======== DATA FOR PROCESSING ========

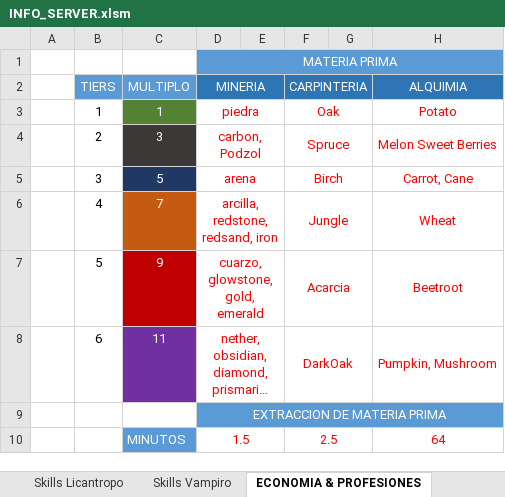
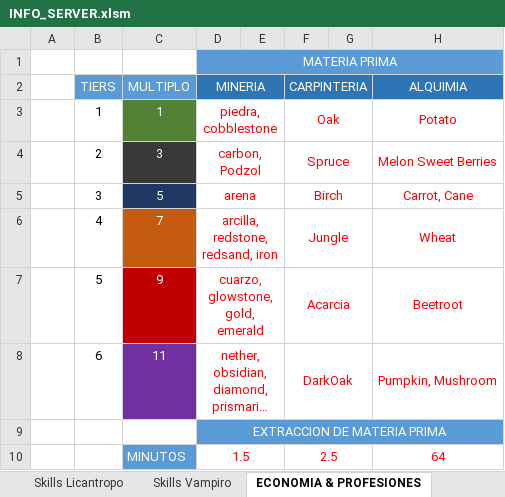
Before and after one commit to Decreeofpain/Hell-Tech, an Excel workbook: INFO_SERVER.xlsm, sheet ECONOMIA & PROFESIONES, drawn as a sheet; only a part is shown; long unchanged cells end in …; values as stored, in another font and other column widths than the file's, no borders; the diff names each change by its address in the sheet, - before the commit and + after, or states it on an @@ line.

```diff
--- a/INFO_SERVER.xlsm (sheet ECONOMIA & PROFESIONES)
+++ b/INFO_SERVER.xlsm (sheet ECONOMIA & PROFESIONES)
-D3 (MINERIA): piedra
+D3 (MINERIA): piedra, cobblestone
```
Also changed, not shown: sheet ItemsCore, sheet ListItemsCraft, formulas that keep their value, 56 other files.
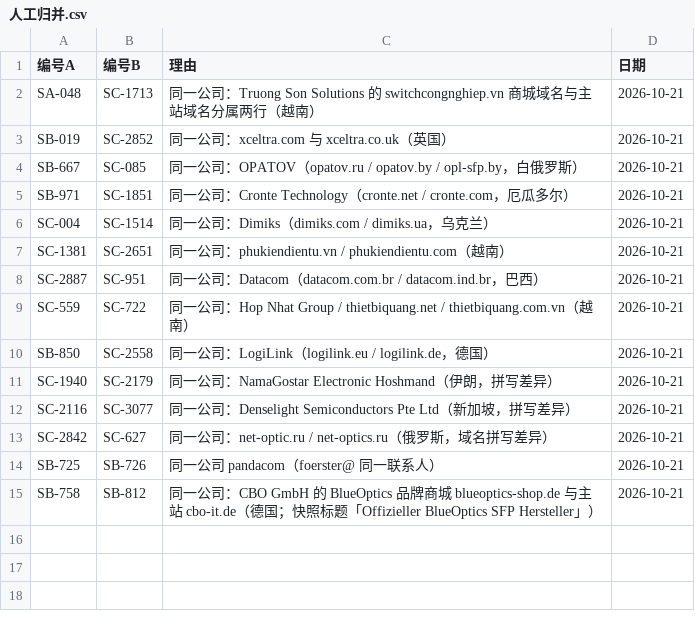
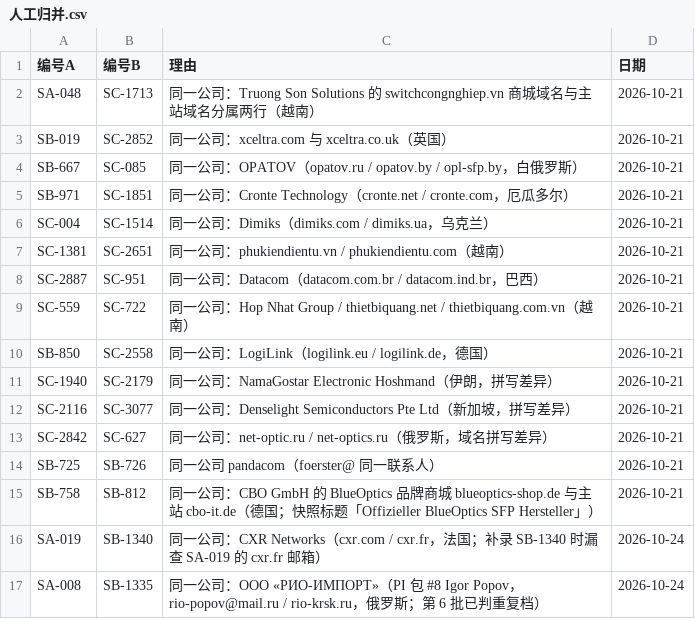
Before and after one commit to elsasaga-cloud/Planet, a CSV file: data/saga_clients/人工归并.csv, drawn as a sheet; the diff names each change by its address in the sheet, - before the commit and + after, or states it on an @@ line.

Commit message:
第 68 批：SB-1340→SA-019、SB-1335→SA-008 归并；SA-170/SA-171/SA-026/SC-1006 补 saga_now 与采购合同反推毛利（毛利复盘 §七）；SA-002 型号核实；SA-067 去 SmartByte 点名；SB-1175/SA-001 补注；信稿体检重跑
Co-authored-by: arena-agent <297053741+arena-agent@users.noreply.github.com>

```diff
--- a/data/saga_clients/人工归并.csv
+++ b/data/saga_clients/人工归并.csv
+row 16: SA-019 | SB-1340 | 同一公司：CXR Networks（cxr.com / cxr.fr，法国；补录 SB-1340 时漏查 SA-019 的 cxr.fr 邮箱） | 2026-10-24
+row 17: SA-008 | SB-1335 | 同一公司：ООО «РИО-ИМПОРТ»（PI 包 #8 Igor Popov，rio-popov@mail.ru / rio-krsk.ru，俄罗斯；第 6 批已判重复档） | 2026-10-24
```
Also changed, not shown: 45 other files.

========
======== DATA FOR PROCESSING ========

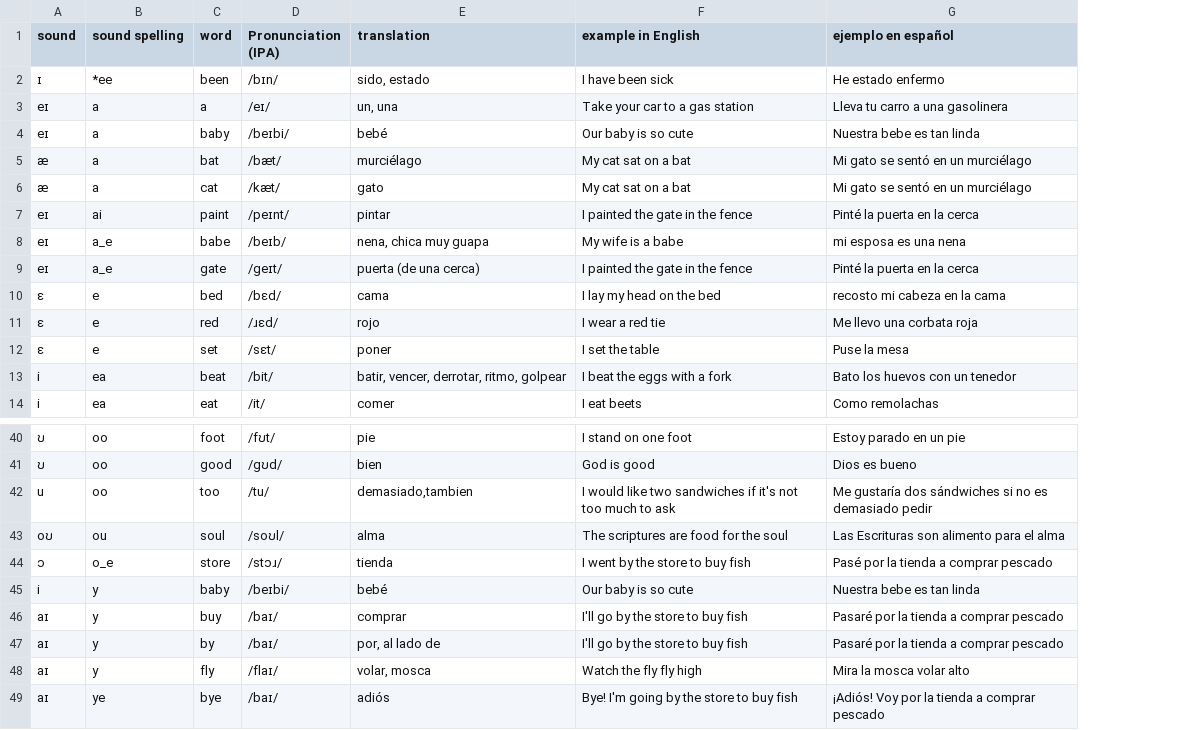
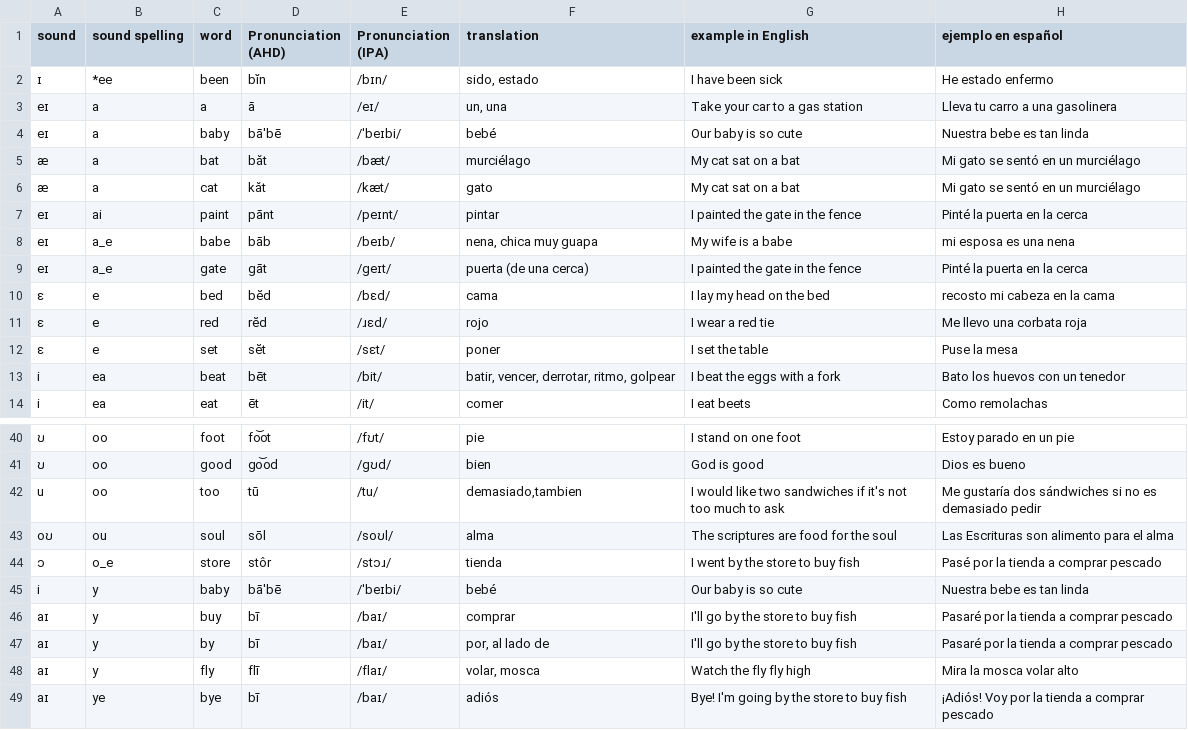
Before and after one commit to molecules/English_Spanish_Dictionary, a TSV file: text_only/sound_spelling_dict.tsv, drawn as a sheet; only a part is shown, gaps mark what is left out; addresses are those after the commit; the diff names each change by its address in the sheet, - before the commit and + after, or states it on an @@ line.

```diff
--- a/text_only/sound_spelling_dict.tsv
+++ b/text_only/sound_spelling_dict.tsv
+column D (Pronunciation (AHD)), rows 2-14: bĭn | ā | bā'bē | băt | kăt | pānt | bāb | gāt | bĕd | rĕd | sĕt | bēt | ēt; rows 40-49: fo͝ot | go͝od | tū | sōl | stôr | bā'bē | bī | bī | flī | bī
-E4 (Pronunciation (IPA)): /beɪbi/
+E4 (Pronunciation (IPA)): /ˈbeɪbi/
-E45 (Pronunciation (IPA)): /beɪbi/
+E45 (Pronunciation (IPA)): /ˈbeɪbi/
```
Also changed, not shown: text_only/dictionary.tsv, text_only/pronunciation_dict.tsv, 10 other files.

========

- [TASK DETAILS]: Give every line of the material that includes the string "MINERIA".

- [EXERCISE SOLUTION]:
-D3 (MINERIA): piedra
+D3 (MINERIA): piedra, cobblestone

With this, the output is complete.